The Universe is So Vast That Even the Speed of Light Seems Insignificant
When astronomers measure the distance between two distant objects in outer space, the term ‘light-year’ gets tossed around somewhat frequently....
NOV 14, 2019
Earth & The Environment
NOV 14, 2019
Greenland's Summer Melt Helps Scientists Track Sea Level Rise
This summer, the Greenland Ice Sheet experienced a significant melting event not seen since 2002, mainly due to the heatwave that swept through most of Eur...
NOV 14, 2019
Cardiology
NOV 14, 2019
Protein Build-Up Places Heart at Risk
Amyloidosis is a disease caused by protein buildup in the body. These abnormal proteins, called amyloids, are produced in the bone marrow. Multiple types o...
NOV 14, 2019
Earth & The Environment
NOV 14, 2019
Study Confirms Hurricanes are Getting Much Worse
If it seems like hurricanes have become more destructive in recent years, it’s because they have. Thanks to a new damage-framing method accounting fo...

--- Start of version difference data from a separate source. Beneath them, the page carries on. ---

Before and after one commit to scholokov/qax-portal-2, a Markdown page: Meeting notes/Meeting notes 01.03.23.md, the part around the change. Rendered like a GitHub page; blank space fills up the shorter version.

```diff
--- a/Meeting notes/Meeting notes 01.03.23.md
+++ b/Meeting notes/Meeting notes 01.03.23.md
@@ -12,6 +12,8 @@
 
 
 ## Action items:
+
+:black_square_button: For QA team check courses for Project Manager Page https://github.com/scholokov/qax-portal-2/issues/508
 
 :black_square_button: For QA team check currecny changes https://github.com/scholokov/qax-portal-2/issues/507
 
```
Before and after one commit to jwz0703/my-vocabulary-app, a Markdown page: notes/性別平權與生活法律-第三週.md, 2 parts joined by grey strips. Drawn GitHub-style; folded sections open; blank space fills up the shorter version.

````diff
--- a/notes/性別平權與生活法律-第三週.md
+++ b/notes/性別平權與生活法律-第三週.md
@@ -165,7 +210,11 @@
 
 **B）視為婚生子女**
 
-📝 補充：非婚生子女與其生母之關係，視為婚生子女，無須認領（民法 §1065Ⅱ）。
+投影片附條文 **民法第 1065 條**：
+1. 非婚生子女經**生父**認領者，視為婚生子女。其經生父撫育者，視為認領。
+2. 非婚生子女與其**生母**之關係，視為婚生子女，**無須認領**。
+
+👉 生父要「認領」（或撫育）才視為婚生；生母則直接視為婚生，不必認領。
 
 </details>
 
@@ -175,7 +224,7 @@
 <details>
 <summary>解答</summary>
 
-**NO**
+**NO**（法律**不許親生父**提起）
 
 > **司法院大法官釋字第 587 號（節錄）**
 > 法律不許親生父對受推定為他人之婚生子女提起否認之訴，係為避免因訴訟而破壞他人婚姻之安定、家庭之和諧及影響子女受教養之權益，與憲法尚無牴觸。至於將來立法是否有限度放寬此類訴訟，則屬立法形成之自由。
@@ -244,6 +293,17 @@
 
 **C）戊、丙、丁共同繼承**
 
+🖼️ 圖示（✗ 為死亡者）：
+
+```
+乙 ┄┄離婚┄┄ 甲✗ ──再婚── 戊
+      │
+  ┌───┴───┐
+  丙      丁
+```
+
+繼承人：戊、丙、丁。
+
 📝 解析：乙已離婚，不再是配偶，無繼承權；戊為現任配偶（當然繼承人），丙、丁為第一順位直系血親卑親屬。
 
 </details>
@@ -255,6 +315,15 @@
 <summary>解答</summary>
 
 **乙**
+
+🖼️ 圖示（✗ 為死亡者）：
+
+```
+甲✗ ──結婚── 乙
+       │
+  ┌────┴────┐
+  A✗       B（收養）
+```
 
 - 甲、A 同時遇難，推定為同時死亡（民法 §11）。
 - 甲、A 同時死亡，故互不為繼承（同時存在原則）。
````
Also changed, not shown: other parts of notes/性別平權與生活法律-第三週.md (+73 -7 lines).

NOV 14, 2019
Plants & Animals
NOV 14, 2019
Triggerfish Are Lobsters' Worst Enemies
Lobsters, just like many other animals, follow migration patterns. They are often observed traveling in large packs, marching in straight lines across the...
Loading Comments...